Work task: May I please have every record restated word for word, with the images left out?

######

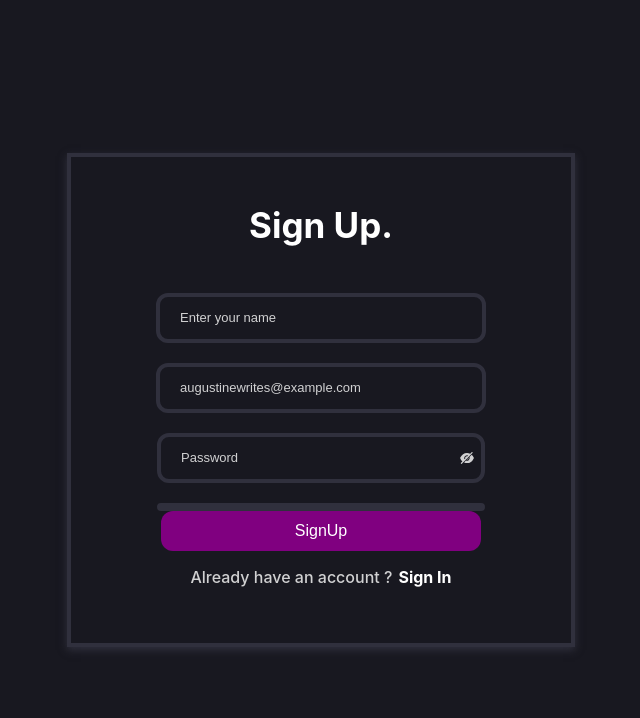
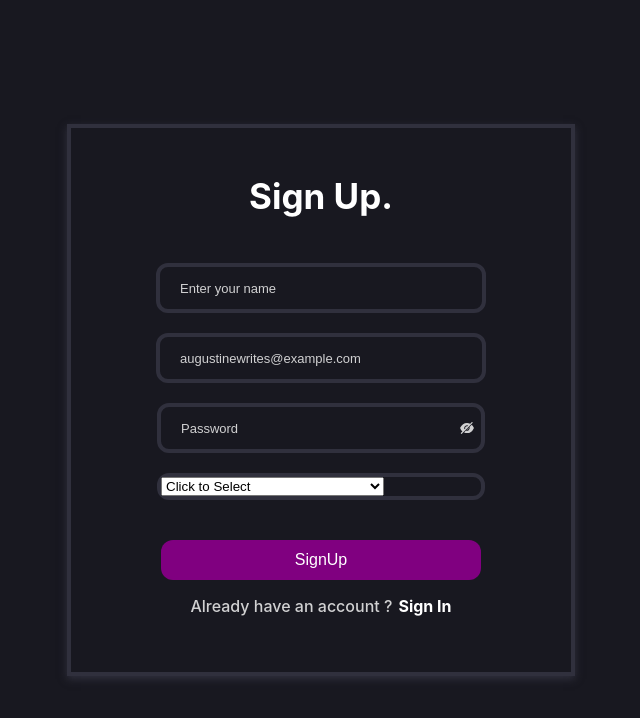
Before and after one commit to nicsylvia/Writing-site-clientside, a React (Create React App) app: page /register in a window 1280 px wide. Shown: the top 718 px of the page, without its empty margins (319-959 px from the left). Built offline with nearby package versions, Linux system fonts and the light colour scheme.

Commit message:
saved all

```diff
--- a/src/Components/Auth/Register.tsx
+++ b/src/Components/Auth/Register.tsx
@@ -47,7 +47,23 @@ const Register = () => {
         </Password>
         <br />
 
-        <Password></Password>
+        <Password>
+        <select>
+                <option>Click to Select</option>
+                <option>Facebook</option>
+                <option>Twitter</option>
+                <option>Instagram</option>
+                <option>Friend/Family/Co Worker Referrer</option>
+                <option>Google Search</option>
+                <option>Google PlayStore</option>
+                <option>Online Blog</option>
+                <option>Local Newspaper</option>
+                <option>At an event</option>
+                <option>Others</option>
+            </select>
+        </Password>
+        <br />
+        <br />
 
         <Button type="submit">SignUp</Button>
 
```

######

Expected answer:
Before and after one commit to nicsylvia/Writing-site-clientside, a React (Create React App) app: page /register in a window 1280 px wide. Shown: the top 718 px of the page, without its empty margins (319-959 px from the left). Built offline with nearby package versions, Linux system fonts and the light colour scheme.

Commit message:
saved all

```diff
--- a/src/Components/Auth/Register.tsx
+++ b/src/Components/Auth/Register.tsx
@@ -47,7 +47,23 @@ const Register = () => {
         </Password>
         <br />
 
-        <Password></Password>
+        <Password>
+        <select>
+                <option>Click to Select</option>
+                <option>Facebook</option>
+                <option>Twitter</option>
+                <option>Instagram</option>
+                <option>Friend/Family/Co Worker Referrer</option>
+                <option>Google Search</option>
+                <option>Google PlayStore</option>
+                <option>Online Blog</option>
+                <option>Local Newspaper</option>
+                <option>At an event</option>
+                <option>Others</option>
+            </select>
+        </Password>
+        <br />
+        <br />
 
         <Button type="submit">SignUp</Button>
 
```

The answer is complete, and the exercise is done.